A. We did a number of things. Out of pure luck, we had an internal marketing and sales director who decided in 2007 he wanted to go into the mortgage business and he was our highest-paid employee. Not having that cost, that helped. And, at our height (of employment) we had as many as 45 employees and now we have 19. Most of our staff are high school or college students working for us part time. We have seven full-time employees. We became more efficient and because we didn’t have the customers, we didn’t have the same hours and we wouldn’t hire as many employees during our winters as summers, which are our strongest times. Then, in the winter of ’08, my wife and I started filling in and putting in the hours ourselves to reduce our staffing. We also became more efficient. We used to have seven or eight people working at a time and now we can work with five and we close on Mondays and Tuesdays during the school year. We’re still trying to get back to ’07 levels; we’re not there yet and gas prices are going up again. That’s something we have to address as a nation.
Q. Has there been any easing up on state and local regulations since the recession?
A. We’ve started to see some reductions in regulations but it didn’t affect us directly.

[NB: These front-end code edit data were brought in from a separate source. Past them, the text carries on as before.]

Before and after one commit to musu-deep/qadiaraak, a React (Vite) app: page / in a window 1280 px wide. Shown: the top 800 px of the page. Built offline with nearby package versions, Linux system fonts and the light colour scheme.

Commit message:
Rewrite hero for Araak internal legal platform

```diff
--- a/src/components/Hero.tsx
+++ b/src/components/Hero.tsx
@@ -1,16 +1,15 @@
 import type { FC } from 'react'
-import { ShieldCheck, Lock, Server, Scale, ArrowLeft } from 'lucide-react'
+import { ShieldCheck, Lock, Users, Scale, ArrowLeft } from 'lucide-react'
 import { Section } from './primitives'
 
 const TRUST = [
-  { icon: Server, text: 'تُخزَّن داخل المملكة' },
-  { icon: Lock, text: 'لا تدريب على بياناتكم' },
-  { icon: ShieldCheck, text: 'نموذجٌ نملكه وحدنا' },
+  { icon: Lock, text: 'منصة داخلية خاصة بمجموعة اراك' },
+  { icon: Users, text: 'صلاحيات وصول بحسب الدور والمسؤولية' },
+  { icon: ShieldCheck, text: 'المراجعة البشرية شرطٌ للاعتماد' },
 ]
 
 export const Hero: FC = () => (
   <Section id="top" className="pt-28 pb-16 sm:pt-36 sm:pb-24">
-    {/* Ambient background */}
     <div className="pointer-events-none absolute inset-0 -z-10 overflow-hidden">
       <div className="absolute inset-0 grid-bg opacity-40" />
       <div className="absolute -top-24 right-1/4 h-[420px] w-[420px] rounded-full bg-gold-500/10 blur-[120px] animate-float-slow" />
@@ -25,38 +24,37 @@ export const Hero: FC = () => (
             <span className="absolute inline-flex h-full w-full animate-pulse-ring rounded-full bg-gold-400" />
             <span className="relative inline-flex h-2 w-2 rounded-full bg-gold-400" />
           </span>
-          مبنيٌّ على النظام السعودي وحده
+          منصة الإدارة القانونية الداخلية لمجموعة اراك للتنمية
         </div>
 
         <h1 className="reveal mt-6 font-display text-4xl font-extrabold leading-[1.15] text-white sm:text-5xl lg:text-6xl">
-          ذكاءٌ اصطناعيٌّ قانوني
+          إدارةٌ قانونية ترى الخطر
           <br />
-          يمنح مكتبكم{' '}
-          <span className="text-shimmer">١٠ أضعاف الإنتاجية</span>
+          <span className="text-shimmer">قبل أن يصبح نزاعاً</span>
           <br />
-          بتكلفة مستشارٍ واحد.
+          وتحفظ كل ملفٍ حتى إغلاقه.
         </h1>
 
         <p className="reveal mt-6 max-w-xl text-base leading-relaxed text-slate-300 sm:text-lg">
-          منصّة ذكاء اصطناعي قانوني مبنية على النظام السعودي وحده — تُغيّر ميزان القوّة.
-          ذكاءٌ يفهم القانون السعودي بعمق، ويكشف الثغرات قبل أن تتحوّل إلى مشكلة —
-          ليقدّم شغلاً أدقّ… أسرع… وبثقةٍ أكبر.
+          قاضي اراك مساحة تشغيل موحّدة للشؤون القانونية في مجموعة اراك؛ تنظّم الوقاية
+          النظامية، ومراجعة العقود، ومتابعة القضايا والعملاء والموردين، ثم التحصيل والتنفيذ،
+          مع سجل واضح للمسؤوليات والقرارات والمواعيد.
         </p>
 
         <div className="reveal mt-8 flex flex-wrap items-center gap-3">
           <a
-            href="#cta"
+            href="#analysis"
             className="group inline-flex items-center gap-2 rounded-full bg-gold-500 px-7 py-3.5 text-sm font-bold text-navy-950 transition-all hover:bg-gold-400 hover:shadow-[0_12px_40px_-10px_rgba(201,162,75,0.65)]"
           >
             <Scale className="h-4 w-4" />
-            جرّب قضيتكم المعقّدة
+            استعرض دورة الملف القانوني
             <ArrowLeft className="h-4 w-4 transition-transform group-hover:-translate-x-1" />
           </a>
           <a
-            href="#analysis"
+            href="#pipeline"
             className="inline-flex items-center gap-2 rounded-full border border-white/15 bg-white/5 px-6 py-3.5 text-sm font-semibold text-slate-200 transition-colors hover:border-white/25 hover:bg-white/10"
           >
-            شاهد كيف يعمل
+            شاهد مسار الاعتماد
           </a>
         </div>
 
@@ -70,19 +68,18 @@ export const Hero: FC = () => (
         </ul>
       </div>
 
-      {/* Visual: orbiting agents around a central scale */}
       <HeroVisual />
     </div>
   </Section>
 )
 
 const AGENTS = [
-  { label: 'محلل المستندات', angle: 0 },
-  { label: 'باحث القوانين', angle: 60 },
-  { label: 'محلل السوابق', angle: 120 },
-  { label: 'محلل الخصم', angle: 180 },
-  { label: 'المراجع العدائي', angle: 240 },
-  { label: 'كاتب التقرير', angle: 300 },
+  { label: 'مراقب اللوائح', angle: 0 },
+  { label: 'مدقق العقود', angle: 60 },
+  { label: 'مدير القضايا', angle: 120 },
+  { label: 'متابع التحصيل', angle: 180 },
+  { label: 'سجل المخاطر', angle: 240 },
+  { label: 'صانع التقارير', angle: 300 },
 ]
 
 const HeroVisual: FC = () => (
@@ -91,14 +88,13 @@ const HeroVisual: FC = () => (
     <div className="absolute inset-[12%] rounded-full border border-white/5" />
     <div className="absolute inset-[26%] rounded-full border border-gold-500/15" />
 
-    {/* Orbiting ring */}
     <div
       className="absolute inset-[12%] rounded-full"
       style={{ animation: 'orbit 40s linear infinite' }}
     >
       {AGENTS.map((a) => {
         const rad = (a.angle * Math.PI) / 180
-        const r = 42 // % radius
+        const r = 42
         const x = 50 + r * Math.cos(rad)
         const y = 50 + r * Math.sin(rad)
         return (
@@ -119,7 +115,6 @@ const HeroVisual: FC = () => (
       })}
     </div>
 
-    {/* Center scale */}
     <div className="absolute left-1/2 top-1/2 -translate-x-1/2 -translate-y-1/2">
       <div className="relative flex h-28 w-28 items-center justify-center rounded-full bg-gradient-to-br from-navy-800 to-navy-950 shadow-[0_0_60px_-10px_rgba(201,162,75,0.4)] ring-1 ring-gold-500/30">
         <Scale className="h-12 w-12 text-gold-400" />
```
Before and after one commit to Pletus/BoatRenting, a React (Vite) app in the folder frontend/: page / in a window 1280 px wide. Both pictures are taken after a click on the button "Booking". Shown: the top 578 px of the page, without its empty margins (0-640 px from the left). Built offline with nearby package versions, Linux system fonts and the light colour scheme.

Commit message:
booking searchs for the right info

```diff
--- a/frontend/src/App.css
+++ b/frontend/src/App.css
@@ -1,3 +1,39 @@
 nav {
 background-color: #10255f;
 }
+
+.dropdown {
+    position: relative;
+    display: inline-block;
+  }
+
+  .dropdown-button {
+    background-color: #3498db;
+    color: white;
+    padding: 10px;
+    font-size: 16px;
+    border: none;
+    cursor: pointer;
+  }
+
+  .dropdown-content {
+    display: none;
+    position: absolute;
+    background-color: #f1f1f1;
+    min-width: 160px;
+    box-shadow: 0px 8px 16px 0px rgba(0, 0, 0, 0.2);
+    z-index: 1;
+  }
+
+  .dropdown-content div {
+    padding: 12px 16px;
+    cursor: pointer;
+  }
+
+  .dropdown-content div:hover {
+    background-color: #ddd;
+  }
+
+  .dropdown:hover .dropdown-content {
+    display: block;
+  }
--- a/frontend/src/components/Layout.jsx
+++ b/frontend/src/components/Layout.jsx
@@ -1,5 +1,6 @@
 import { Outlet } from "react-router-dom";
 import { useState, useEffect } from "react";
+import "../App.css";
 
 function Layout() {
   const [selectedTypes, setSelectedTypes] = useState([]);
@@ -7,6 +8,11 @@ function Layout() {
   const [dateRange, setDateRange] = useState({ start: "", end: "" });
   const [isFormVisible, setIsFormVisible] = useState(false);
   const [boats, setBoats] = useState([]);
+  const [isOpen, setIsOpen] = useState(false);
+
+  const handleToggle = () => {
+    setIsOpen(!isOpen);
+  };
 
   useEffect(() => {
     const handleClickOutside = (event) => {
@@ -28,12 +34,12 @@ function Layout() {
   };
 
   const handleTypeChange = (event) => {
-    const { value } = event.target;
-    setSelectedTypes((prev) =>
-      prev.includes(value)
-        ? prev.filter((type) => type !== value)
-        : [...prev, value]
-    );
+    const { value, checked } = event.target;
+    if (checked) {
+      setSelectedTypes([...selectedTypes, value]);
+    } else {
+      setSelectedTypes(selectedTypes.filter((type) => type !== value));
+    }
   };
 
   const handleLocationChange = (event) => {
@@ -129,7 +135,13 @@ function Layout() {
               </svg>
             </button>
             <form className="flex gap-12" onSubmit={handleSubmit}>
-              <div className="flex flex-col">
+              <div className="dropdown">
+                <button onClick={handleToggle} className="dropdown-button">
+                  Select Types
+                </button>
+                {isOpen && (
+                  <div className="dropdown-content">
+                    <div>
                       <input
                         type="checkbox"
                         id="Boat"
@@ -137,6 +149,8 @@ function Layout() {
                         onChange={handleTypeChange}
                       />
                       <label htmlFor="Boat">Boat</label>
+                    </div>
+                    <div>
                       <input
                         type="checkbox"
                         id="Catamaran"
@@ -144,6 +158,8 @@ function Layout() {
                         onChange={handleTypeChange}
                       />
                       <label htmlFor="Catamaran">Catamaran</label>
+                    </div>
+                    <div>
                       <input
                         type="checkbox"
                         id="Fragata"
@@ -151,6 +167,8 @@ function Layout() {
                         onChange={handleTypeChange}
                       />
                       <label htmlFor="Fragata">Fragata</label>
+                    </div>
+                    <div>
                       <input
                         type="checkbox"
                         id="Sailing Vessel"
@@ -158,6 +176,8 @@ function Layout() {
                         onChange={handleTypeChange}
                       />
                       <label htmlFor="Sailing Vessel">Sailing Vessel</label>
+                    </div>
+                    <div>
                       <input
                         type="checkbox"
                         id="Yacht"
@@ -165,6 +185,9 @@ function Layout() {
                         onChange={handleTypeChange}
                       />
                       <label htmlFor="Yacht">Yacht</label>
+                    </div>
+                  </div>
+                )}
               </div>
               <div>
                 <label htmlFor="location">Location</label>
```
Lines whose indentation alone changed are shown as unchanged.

The restaurant still needs permits, local and state; we still need the fire marshals in here, both local and state; and so we haven’t seen all those permits reduced. In terms of medical, we provided health care for our employees, but back in ’11 we realized it was too costly and had to drop that. I had a retirement plan, but over the years those have priced themselves out of the marketplace.
Q. That’s a lot of headaches. What do you like best about your business?
A. I like that I can see my customers leave happy. We provide a very good product and it’s my passion. I love racing cars and seeing other people enjoy that. As a small-business owner, I also like the autonomy of setting my own hours so I can participate in the other organizations I’m on. I would not have had that ability if I weren’t a small-business owner. I can go to my daughter’s classes, or on my sons’ Boy Scout camping trip – I have that flexibility and there’s a lot of different things you can focus on and that’s enjoyable. Because the entrepreneurial side of me is there, which I think a lot of Mainers have, we want to be independent and not have a lot of people telling us what to do. That’s a great part of Maine and the other small businesses I work with; they all want to succeed although there are a lot of things pushing down on them.
Q. Do you get out on the track a lot?
A. I did when we first opened. I thought I’d be racing go-karts every day, but you realize there are other things that take your time. An employee just set a Guinness world record – Ryan Dyer, for the most miles on an indoor go-kart track in a 24-hour period – he went 323 miles and change. We’re still waiting for Guinness to confirm the record. He raised a lot of money for Alzheimer’s research. We help a lot of nonprofits with fundraising events.